Until a short few months ago, it would be considered rude to refuse a handshake upon meeting. In many European cultures, that handshake was accompanied with one or more kisses as standard practice. In addition to all those polite and intentional “contacts”, think for a second about how many accidental contacts you encountered in a day through either not thinking before touching someone else while chatting or through a lack of spatial awareness, accidentally invading another person’s space. And I am certain that very few people washed their hands every 20 minutes for 20 seconds at a time.
It didn’t take very long at all, just a couple of weeks, for “social distancing”, self-isolation, obsessive and thorough hand-washing, and maintaining a 6 foot gap between anyone else in public became the new standard; and, by all accounts, this behaviour change has been effective at doing what it was supposed to do and we are starting to see the flattening of the curve. With the rate of infection slowing, I find myself starting to wonder how many of these new habits will remain the social norm. What habits will stick and which will be forgotten?
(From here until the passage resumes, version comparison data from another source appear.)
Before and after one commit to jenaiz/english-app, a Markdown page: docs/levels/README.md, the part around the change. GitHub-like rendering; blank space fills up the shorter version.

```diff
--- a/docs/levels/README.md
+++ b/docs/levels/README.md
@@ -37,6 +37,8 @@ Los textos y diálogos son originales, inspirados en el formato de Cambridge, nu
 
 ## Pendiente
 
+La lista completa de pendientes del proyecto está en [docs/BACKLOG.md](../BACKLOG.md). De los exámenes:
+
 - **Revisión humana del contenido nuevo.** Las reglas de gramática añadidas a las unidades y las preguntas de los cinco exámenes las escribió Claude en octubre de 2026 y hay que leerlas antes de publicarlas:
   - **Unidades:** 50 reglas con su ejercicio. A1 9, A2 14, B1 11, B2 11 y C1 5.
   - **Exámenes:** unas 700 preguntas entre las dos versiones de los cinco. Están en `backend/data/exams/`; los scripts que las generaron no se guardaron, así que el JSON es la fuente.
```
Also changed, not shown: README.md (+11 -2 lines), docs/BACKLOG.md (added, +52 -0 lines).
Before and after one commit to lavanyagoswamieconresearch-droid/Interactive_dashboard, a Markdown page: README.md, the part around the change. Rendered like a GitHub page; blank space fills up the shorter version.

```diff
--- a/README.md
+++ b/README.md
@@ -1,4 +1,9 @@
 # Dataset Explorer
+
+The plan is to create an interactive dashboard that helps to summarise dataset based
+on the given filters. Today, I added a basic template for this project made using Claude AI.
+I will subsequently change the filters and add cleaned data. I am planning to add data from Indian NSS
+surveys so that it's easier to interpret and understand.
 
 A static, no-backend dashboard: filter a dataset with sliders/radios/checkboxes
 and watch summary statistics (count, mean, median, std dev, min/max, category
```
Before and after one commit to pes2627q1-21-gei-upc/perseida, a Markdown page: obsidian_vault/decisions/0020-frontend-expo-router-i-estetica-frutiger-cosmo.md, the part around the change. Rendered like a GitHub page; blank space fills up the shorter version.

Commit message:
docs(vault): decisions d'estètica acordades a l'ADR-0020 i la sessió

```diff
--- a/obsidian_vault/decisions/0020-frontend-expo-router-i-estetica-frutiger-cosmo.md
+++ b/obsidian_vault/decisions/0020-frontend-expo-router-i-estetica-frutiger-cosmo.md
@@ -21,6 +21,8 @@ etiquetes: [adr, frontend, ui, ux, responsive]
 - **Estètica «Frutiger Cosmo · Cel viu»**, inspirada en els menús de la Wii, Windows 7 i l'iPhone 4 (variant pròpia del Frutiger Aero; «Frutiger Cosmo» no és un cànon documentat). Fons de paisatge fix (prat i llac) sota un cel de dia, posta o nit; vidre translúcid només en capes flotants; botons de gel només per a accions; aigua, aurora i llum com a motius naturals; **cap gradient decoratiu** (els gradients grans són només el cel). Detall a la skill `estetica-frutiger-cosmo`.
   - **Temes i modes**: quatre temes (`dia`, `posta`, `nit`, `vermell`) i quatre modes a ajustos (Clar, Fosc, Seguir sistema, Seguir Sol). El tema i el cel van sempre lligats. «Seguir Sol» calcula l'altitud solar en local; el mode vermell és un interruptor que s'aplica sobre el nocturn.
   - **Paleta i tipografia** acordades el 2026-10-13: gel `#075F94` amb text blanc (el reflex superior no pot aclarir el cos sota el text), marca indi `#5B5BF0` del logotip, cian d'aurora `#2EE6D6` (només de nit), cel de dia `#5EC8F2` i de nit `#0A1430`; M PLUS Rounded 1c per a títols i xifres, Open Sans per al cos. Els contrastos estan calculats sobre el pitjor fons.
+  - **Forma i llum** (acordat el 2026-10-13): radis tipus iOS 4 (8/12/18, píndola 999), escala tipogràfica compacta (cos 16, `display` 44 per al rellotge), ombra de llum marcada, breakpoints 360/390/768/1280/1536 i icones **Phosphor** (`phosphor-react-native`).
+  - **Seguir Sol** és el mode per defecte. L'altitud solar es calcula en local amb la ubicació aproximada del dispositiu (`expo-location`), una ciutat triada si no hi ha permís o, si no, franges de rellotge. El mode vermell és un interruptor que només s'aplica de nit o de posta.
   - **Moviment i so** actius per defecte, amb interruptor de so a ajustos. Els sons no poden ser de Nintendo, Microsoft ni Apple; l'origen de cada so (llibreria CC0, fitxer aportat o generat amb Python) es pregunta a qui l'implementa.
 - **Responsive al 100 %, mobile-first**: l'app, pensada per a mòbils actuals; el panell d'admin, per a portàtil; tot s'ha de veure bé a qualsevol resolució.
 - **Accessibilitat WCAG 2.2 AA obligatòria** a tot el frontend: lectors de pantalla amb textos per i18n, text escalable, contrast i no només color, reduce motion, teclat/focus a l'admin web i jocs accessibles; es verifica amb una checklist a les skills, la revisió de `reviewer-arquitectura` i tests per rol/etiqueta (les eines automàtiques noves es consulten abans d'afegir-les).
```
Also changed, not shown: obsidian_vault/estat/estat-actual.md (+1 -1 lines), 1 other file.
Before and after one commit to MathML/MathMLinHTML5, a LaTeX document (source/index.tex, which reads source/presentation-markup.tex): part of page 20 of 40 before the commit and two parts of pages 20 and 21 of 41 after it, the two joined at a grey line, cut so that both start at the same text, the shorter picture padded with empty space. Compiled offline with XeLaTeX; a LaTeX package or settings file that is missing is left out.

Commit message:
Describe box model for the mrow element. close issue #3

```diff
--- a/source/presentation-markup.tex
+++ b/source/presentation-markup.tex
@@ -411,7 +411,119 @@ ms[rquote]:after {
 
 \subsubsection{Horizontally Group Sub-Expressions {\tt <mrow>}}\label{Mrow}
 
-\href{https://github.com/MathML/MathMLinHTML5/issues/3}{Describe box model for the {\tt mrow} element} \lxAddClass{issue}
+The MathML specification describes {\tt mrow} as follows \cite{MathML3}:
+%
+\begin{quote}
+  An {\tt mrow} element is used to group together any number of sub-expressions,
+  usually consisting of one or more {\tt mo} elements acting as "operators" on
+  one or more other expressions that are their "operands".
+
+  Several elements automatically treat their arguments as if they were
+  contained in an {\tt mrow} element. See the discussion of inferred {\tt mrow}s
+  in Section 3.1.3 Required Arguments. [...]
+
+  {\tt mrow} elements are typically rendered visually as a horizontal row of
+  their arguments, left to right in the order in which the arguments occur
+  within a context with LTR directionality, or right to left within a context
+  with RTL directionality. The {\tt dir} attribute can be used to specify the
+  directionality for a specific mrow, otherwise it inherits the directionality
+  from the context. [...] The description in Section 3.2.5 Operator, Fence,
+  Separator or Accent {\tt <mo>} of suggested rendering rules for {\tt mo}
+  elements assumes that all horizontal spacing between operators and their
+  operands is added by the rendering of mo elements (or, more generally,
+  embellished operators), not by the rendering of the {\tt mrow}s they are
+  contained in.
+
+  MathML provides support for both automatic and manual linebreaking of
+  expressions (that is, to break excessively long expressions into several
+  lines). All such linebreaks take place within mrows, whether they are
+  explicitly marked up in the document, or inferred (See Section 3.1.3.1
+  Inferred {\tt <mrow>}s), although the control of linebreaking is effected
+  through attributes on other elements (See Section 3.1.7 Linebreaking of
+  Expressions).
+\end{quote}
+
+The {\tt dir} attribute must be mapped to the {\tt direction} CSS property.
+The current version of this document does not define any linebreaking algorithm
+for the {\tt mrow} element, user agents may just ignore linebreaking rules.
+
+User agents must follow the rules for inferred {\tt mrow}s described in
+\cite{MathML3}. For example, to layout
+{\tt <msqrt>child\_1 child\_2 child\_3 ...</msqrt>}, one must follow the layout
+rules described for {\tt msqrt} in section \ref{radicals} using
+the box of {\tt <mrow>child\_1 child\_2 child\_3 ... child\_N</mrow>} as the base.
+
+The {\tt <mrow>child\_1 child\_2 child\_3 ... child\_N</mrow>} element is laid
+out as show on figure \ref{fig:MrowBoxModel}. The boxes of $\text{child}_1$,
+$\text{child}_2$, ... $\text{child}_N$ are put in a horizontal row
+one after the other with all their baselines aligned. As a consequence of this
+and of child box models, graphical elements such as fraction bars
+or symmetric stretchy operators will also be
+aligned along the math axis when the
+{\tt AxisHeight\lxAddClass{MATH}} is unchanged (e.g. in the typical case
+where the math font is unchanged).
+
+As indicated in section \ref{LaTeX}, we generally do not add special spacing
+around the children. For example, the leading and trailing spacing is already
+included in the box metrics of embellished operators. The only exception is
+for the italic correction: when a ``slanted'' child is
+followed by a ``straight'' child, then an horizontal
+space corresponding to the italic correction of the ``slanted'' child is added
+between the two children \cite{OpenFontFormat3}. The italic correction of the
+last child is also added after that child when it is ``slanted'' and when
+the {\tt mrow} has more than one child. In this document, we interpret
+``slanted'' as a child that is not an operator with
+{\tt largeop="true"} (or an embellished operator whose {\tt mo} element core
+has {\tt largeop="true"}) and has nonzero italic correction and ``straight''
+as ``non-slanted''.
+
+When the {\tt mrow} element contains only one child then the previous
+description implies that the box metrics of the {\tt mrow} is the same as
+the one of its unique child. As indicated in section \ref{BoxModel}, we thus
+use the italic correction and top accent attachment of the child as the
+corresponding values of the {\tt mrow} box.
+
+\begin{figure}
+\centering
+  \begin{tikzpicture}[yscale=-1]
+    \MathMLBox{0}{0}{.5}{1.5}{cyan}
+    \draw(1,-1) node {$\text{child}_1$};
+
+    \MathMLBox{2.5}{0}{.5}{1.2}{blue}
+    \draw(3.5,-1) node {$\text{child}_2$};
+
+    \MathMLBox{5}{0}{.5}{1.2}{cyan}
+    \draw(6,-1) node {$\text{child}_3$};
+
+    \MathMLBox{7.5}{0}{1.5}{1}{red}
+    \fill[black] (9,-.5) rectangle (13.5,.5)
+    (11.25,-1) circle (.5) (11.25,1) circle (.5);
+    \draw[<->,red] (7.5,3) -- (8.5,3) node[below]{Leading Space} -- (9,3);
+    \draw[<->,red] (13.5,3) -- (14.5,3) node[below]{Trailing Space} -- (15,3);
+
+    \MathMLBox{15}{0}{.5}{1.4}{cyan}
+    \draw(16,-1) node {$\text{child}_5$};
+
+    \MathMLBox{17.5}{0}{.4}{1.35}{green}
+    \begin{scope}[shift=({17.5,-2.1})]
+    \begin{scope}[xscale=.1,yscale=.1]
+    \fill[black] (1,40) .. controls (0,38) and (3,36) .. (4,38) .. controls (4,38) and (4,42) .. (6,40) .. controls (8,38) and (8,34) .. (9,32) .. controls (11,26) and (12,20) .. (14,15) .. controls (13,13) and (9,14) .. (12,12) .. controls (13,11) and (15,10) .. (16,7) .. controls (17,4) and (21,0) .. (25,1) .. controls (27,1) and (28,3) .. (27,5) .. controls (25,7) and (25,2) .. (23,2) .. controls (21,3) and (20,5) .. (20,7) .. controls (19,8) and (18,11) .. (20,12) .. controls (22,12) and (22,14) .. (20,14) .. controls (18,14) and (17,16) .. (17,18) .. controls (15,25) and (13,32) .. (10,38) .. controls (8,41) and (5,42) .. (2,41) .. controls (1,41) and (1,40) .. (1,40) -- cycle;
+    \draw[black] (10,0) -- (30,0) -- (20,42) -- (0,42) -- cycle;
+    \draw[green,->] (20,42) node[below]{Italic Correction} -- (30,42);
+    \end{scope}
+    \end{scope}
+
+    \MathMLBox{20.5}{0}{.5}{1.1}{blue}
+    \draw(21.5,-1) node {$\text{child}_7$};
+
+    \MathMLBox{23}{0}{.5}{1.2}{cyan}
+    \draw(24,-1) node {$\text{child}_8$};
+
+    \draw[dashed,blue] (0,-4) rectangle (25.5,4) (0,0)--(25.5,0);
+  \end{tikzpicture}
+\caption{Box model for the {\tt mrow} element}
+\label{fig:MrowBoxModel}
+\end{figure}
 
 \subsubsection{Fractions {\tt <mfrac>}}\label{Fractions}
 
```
I predict we will see that many businesses and schools will permanently adopt some of those temporary measures that have been implemented during this time without seeming to have had a negative effect on productivity. Most notably, I think we will continue the practice of fewer face-to-face meetings, likely fewer meetings in general, less travel, more distance learning opportunities, and a greater acceptance of working from home. We are finally using the technology that has been improving over the last few decades in a way that makes sense for business and learning institutions.
Moving away from businesses and schools, I expect we will also see lasting changes in our personal lifestyles. Which direction will it go? Many people set a weight loss goal at the beginning of the year, but now we are joking about the “Covid 19 [lbs gained during our social isolation]”. The trend has shifted towards comfort foods and increased alcohol consumption. When life returns to “normal” will we continue to prioritize our comfort habits picked up during a crisis, or will we resume striving for a healthier lifestyle? What habits have you adopted during this time, and do you feel they were taken up as a temporary coping mechanism, or have your priorities changed long term? Will those habits be hard to break?
We are starting to hear that social distancing may be the way of the future, at least in the near future. I personally dislike the term “social distancing” as it suggests a social disconnect that I am not feeling during this time. I prefer to think of it as “spatial or physical distancing”. It is my hope that, out of all the behaviour changes we have adopted during this pandemic, that “social distancing” fades quickly. We can maintain a healthy physical distance, yet strengthen and nurture those close social connections. As a self-proclaimed introvert, I must admit I have, somewhat, welcomed the peace and quiet of this period, but I have also realized how much I miss and crave the joy and fun of really connecting with people for longer than a 30 minute Zoom meeting.
Here is what I hope we have learned and continue to practice long after the world “reopens”:
o Increased empathy: tough decisions have had to be made across a wide variety of industries over the last month, and I am happy to observe that the majority of these decisions have been executed with greater understanding, transparency and kindness than I was used to seeing in the past.
o Renewed appreciation of family: and I include this in the wider sense of a shift from “Me” to “We”. Our blinkers have been removed, and we are now more aware of the health of the community as a whole - we want them to be safe and well.
o Respect of people’s space and time: we are “seeing” each other with greater clarity than before. Currently we are being more intentionally aware just in case the other person has the “virus”, but I hope this will stick in a more meaningful way of “ I see you and I am aware of you and I want to give you as much space as you want”. Maybe we will even see fewer car accidents from our heightened awareness and decreased need to rush everywhere.
o Showing appreciation: I am filled with hope when I hear the outburst of community applause each evening in appreciation of all our healthcare and essential workers, buildings lit up with hearts or messages of community and love, neighbours coming together to play music together from their balconies or doorsteps. I sincerely hope that this appreciation of others continues long-term.
So, what are your thoughts on all this? Will the “Covid-bump” permanently replace hugs, handshakes, and kisses? Will we continue to be more respectful of people’s space? Throughout this crisis, what is the ONE habit, realization, or behaviour change that has meant the most to you and will you commit to nurturing that in our post-Covid world?